***This is a guest piece written by Axis Of Metal’s photographer extraordinaire, Anthony Abbantangelo***
On Sunday September 16th the Annex Wreckroom played host to a stacked line-up of progressive-metal. The Wreckroom has never been my favorite venue for metal, it’s got a weird layout that makes a bottle-neck around the stage, and the combination of heavy security and forced coat-checks makes it one of the more unfriendly venues in town. Nevertheless I was glad to find the venue packed, an impressive feat considering that even the mighty Kylesa and Weedeater have both struggled to fill the place in the past. I was also impressed by the turn-out of young people for what is becoming increasingly rare in this city, an all-ages metal show.
The night kicked off with Pyramid Theorem, a four piece who played a brand of prog-metal much more traditional than the bands that would follow. This meant the Dream Theatre template of jazzy drumming, soaring synthesizers andclean, operatic lead vocals (the only singing to be heard that night). Great players all around, but nothing you haven’t heard before. 6/10
Up next was Intervals, the first band to kick off the line-up of all-instrumental prog metal. The band play with an interesting fusion of spacey ambient passages that contrasted the chunky, djent-like riffing and rapid double-bass drumming that made up the bulk of their songs. While their intricate playing was impressive, the songs lacked focus and structure, and seemed to end as abruptly as they started. The songs felt far too short, like they simply couldn’t figure out an ending. 6/10
Next up was my highlight of the night, Trioscapes. The band is a three-piece consisting of drums, saxaphone and bass. While it looks like an odd combination on paper, the sound of screaming, free-jazz sax over Dan Brigg‘s effects-pedal fuckery and nimble, overdriven bass playing was an amazing combination (Brigg’s main gig, Between the Buried and Me, was probably a big factor in the excellent turnout that night). The band used loop stations, pedal boards and samplers to pull off jarring changes in tempo and texture, with the results sounding like something between the hyperactive big-band arrangements of Frank Zappa and the moody, trudging riffs of Red-era King Crimson. Fans of jazz-fusion, prog-rock and all stripes of experimental music should give these guys a serious listen. 8/10

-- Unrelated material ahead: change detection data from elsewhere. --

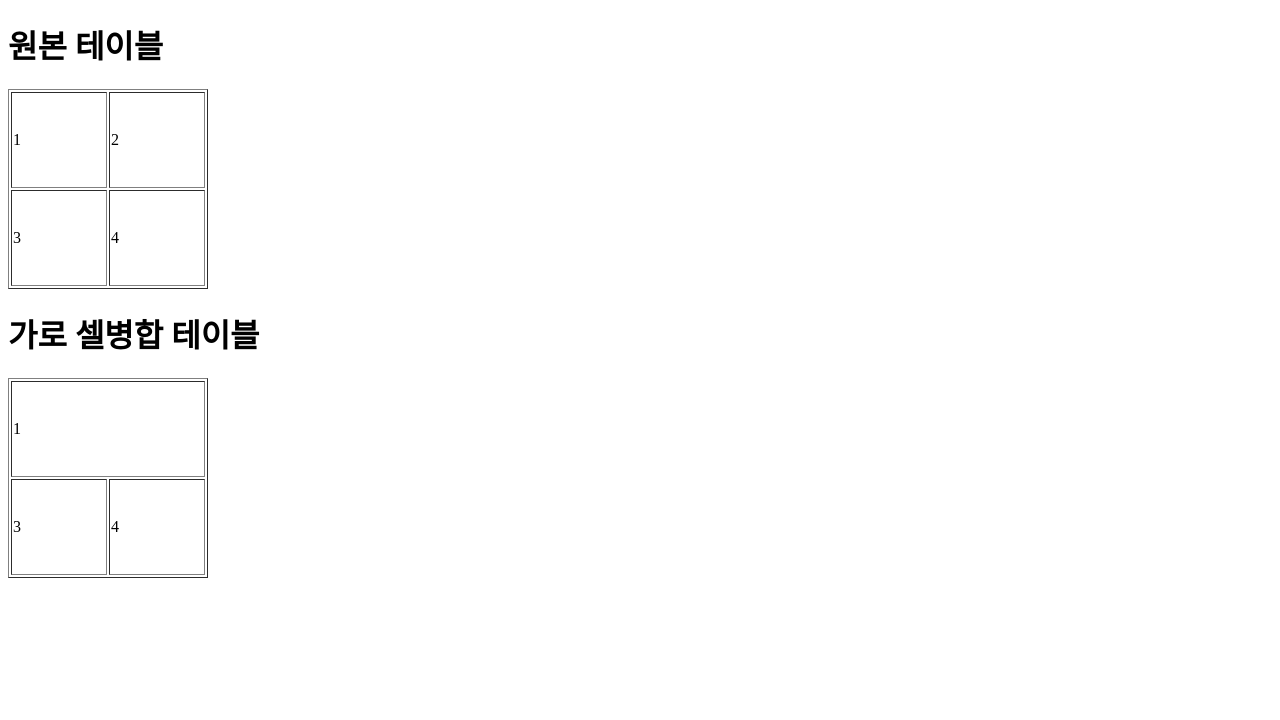
Repository: heoSuKyeong/client_Ssanyong
Page: ClientTest/src/main/webapp/html/ex17_table.html
An editor plug-in stored every save of this project. The page is shown before and after the next save, followed by the edit.
The browser window is 1280 px wide. The pictures show the whole page.

Above is the page before, as saved 2023-09-21 01:24:27.

After the next save:
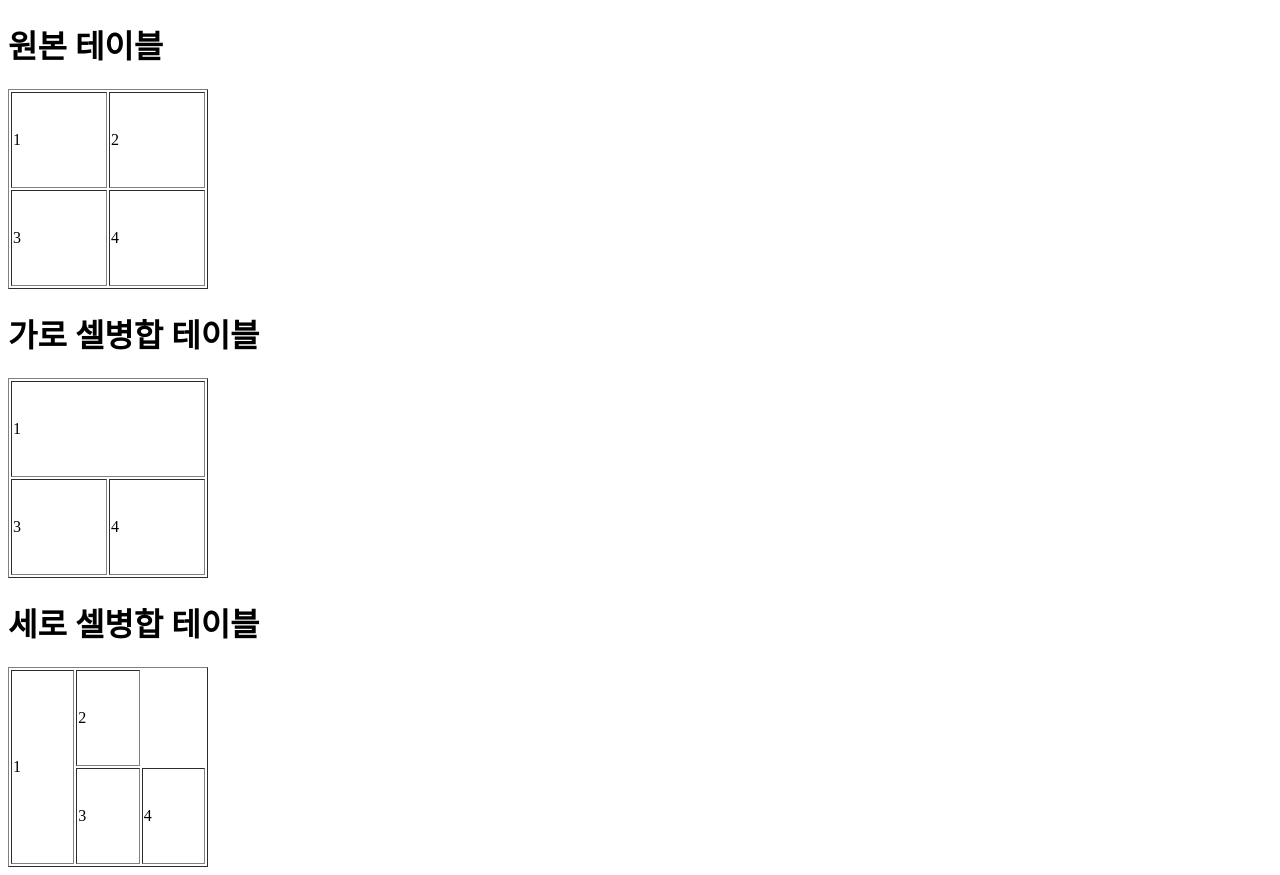
Saved 6 min 49 s later.
--- a/ClientTest/src/main/webapp/html/ex17_table.html
+++ b/ClientTest/src/main/webapp/html/ex17_table.html
@@ -21,12 +21,14 @@
 
 
 	<h1>가로 셀병합 테이블</h1>
-	<!-- 왼쪽  -->
+	<!-- 왼쪽 셀을 기준으로 병합한다.
+	각 <tr>내의 <td>개수는 동일해야 한다.
+	 -->
 	<table border width="200" height="200">
 		<tr>
 			<!--  colspan="1" 기본값 -->
 			<td colspan="2">1</td>
-<!-- 			<td>2</td> -->
+<!-- 			<td>2</td> colspan 설정 후 지우기 -->
 		</tr>
 		<tr>
 			<td>3</td>
@@ -35,5 +37,17 @@
 	</table>
 
 
+	<h1>세로 셀병합 테이블</h1>
+
+	<table border width="200" height="200">
+		<tr>
+			<td rowspan="2">1</td>
+			<td>2</td>
+		</tr>
+		<tr>
+			<td>3</td>
+			<td>4</td>
+		</tr>
+	</table>
 </body>
 </html>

Finally Scale the Summit hit the stage. I was first introduced to their music when they opened for Dream Theatre at the Molson Amphitheatre a few years back. Hearing their music in such a huge, impersonal venue didn’t have much impact one me, but catching them up close revealed a lot more depth and personality. While instrumental metal is becoming less and less of a novelty these days, Scale the Summit have managed to stand out with tasteful arrangements and touches of desert-rock grooves that gives the music an almost pastoral feel. Like their Toronto counterpoints the Isosceles Project, they have a sound that often backs away from metal with clean guitar leads and funky, muscular bass playing. While their songs tend to blur together in a way common to instrumental jam-bands, the set as a whole was exhilarating, and a perfect end to the night. 7.5/10
Scale The Summit